HOUSTON – If you live inland and away from the coast, the biggest concern for your home and property are likely high winds. Now is a good time to get outside and bring in everything that's not anchored to the ground.

Damaging winds are classified as those exceeding 50 to 60 miles an hour. Hurricane Laura is expecting to come ashore with winds up to 115 miles an hour. So you can bet those winds will pick up items even a hundred miles away like nothing.

One Conroe homeowner knows first hand what high wind damage can do. Wind pitched a trampoline from Amanda Cloud’s neighbor’s yard and smacked it into her home. The wind was 74 miles per hour.

What should you do with your trampoline before expected high winds?

Trampoline manufacturer Springfree says “If you anticipate SEVERE and EXTREME weather, the trampoline should be moved to a sheltered location or disassembled.”

Some trampoline owners say you should remove the net, flip it over and stack sandbags on top to hold it down. You can try to secure it to the ground in an upright position... But the more rain we get, the lower the chance the stakes and anchors will hold in the soggy ground.

“This will be moving quickly so even if you are well north up the coast towards lake Livingston or Sam Rayburn- those areas will get a lot of wind up there.

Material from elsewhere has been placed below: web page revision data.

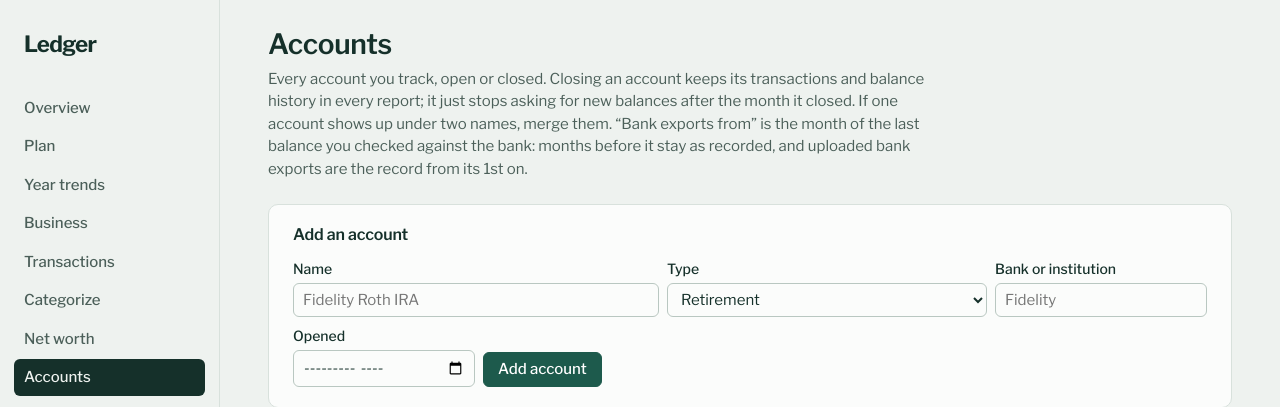
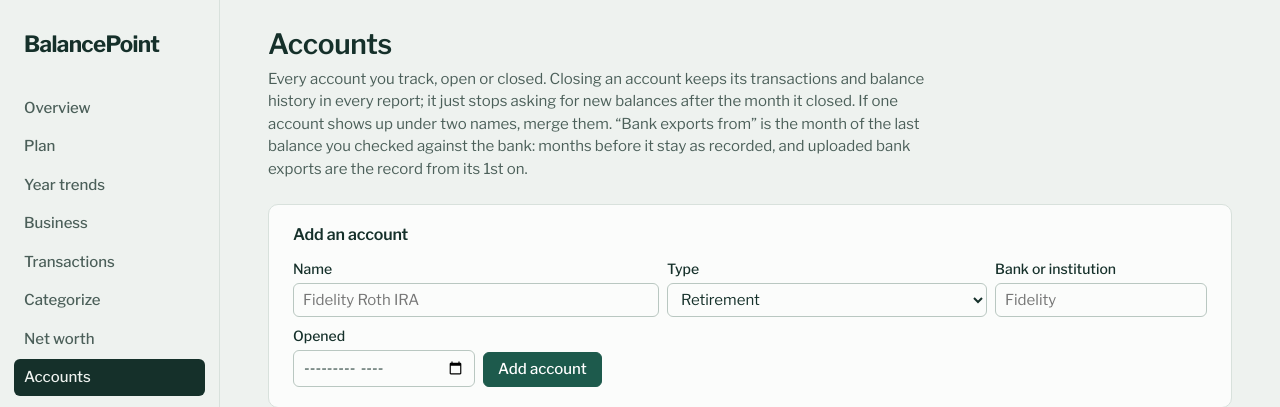
Before and after one commit to AeroPoint/AP-BalancePoint, a Flask app: page /accounts in a window 1280 px wide. Shown: the top 407 px of the page. Run offline with Flask 3, Linux system fonts and the light colour scheme; data comes from the database, SQL or seed files in the repository; data that the repository does not hold is empty.

Commit message:
Name: BalancePoint (visible name only; launchd labels and stored settings keys unchanged)
Co-Authored-By: Claude Opus 5.5 <noreply@anthropic.com>

```diff
--- a/budget/static/style.css
+++ b/budget/static/style.css
@@ -1,4 +1,4 @@
-/* Ledger: pale ruled-paper ground, spruce ink. Chart hues follow the validated dataviz palette. */
+/* BalancePoint: pale ruled-paper ground, spruce ink. Chart hues follow the validated dataviz palette. */
 :root {
   color-scheme: light;
   --ground: #eef2ef;
--- a/budget/templates/base.html
+++ b/budget/templates/base.html
@@ -8,11 +8,11 @@
   <meta name="apple-mobile-web-app-status-bar-style" content="default">
   <meta name="apple-mobile-web-app-capable" content="yes">
   <meta name="mobile-web-app-capable" content="yes">
-  <meta name="apple-mobile-web-app-title" content="Ledger">
+  <meta name="apple-mobile-web-app-title" content="BalancePoint">
   <link rel="manifest" href="{{ url_for('static', filename='manifest.webmanifest') }}">
   <link rel="apple-touch-icon" href="{{ url_for('static', filename='icon-180.png') }}">
   <link rel="icon" type="image/png" href="{{ url_for('static', filename='icon-180.png') }}">
-  <title>{% block title %}{% endblock %} | Ledger</title>
+  <title>{% block title %}{% endblock %} | BalancePoint</title>
   <link rel="preconnect" href="https://fonts.googleapis.com">
   <link rel="preconnect" href="https://fonts.gstatic.com" crossorigin>
   <link rel="stylesheet" href="https://fonts.googleapis.com/css2?family=Libre+Franklin:wght@400;500;600;650;700&display=swap">
@@ -21,7 +21,7 @@
 <body>
 <div class="app">
   <aside class="side">
-    <a class="brand" href="{{ url_for('main.dashboard') }}">Ledger</a>
+    <a class="brand" href="{{ url_for('main.dashboard') }}">BalancePoint</a>
     <nav aria-label="Main">
       {% for item in [
         ('main.dashboard', 'Overview'),
--- a/personal.example.toml
+++ b/personal.example.toml
@@ -1,4 +1,4 @@
-# Example personal settings for Ledger.
+# Example personal settings for BalancePoint.
 #
 # Copy this file to data/personal.toml and edit it. data/ is git-ignored, so nothing you put in
 # personal.toml ends up in the code repository. The app reads it at startup; restart after editing.
--- a/run.py
+++ b/run.py
@@ -92,7 +92,7 @@ def build_demo(args):
 
 
 def main():
-    parser = argparse.ArgumentParser(description="Personal budget app")
+    parser = argparse.ArgumentParser(description="BalancePoint: a local personal budget app")
     sub = parser.add_subparsers(dest="command")
     serve = sub.add_parser("serve", help="run the web app (default)")
     serve.add_argument("--port", type=int, default=5000)
```
Also changed, not shown: README.md, budget/static/manifest.webmanifest.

Be prepared for power outages or trees to come down in east Texas,” said Meteorologist Jeff Lindner.

Meteorologist Jeff Lindner with the Harris County Flood Control District says even if you are not under a weather watch, get ready.

"Right now with the current track we certainly could see some gusty winds in Western Harris County down in Fort Bend or Brazoria or up in Waller county. If the track shifts a little more to the west you would get more impacts in those counties," said Lindner. "They need to be preparing in those counties even though there are technically no watches for those areas right now again we have to assume this could come closer to us."

Take a look around your yard. Bring in patio furniture, your grill, dog house, potted plants, toys, and anything else that is not secure. You can store them in your garage, but keep in mind, garage doors are often the most vulnerable opening on a home during a hurricane. When you are outside, look for and remove loose branches or tree limbs.

Is all storm damage covered by homeowner’s insurance?

Even if you have homeowners insurance, if you don’t do your part to protect your property you may not be covered. The Conroe woman whose home was damaged by that flying trampoline last summer told us her neighbor’s insurance company denied the claim, saying the damage was caused by an act of God.